> [Task] For the data below, count the lines that have the string "DataFrame" and state that number by itself.

> [Supplied entries]
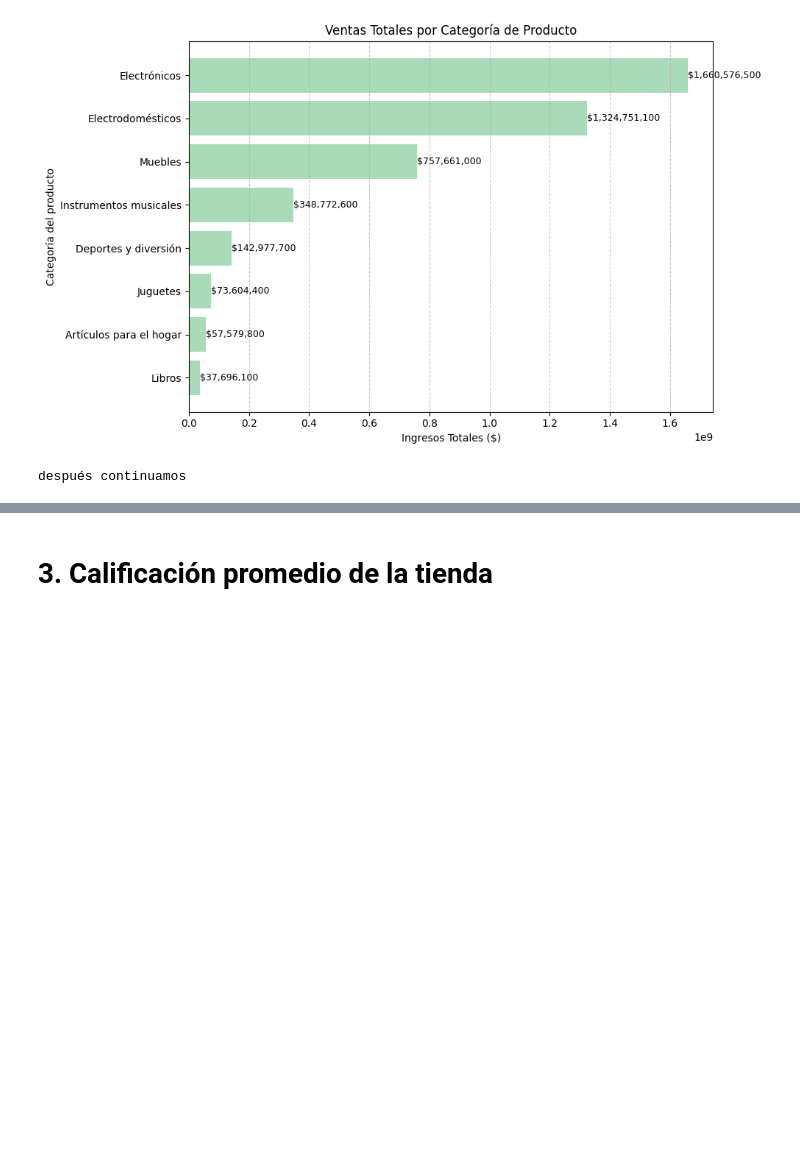
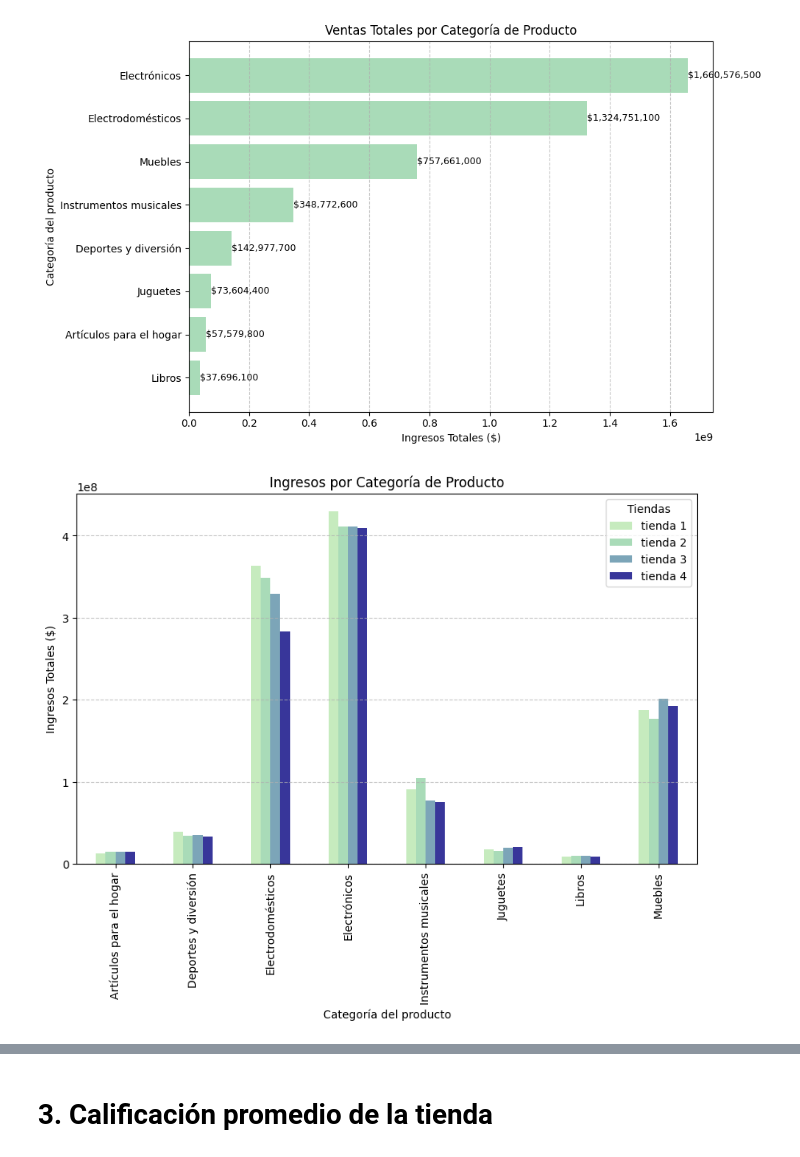
Before and after one commit to eduard0cortes/Desaf-o-Data-Science, a Jupyter notebook: AluraStoreLatam.ipynb, the cells around one changed output, grey strips where cells are left out. Cells and saved outputs as stored; diff of their text form; code cells hidden in the pictures; blank space fills up the shorter version.

Commit message:
terminando ventas por categoría

```diff
--- a/AluraStoreLatam.ipynb
+++ b/AluraStoreLatam.ipynb
@@ -100,9 +100,24 @@ plt.show()
 # %%
 #Crear un DataFrame con los ingresos por categoría para cada tienda
 categorias_tienda1 = tienda.groupby('Categoría del Producto')['Precio'].sum()
 categorias_tienda2 = tienda2.groupby('Categoría del Producto')['Precio'].sum()
 categorias_tienda3 = tienda3.groupby('Categoría del Producto')['Precio'].sum()
 categorias_tienda4 = tienda4.groupby('Categoría del Producto')['Precio'].sum()
-print("después continuamos")
+
+#Unir en un solo DataFrame para hacer comparación
+df_categorias = pd.DataFrame({
+    "tienda 1": categorias_tienda1,
+    "tienda 2": categorias_tienda2,
+    "tienda 3": categorias_tienda3,
+    "tienda 4": categorias_tienda4
+})
+
+#Visualizacion
+df_categorias.plot(kind='bar', figsize=(10, 6), color=['#C6EBBE', '#A9DBB8', '#7CA5B8', '#38369A'])
+plt.title('Ingresos por Categoría de Producto')
+plt.xlabel('Categoría del producto')
+plt.ylabel('Ingresos Totales ($)')
+plt.legend(title='Tiendas')
+plt.grid(axis='y', linestyle='--', alpha=0.7)
 # %% [output]
-después continuamos
+[figure, added]
```
Also changed, not shown: parts of 1 cell of this notebook.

> [Response to the exercise] 3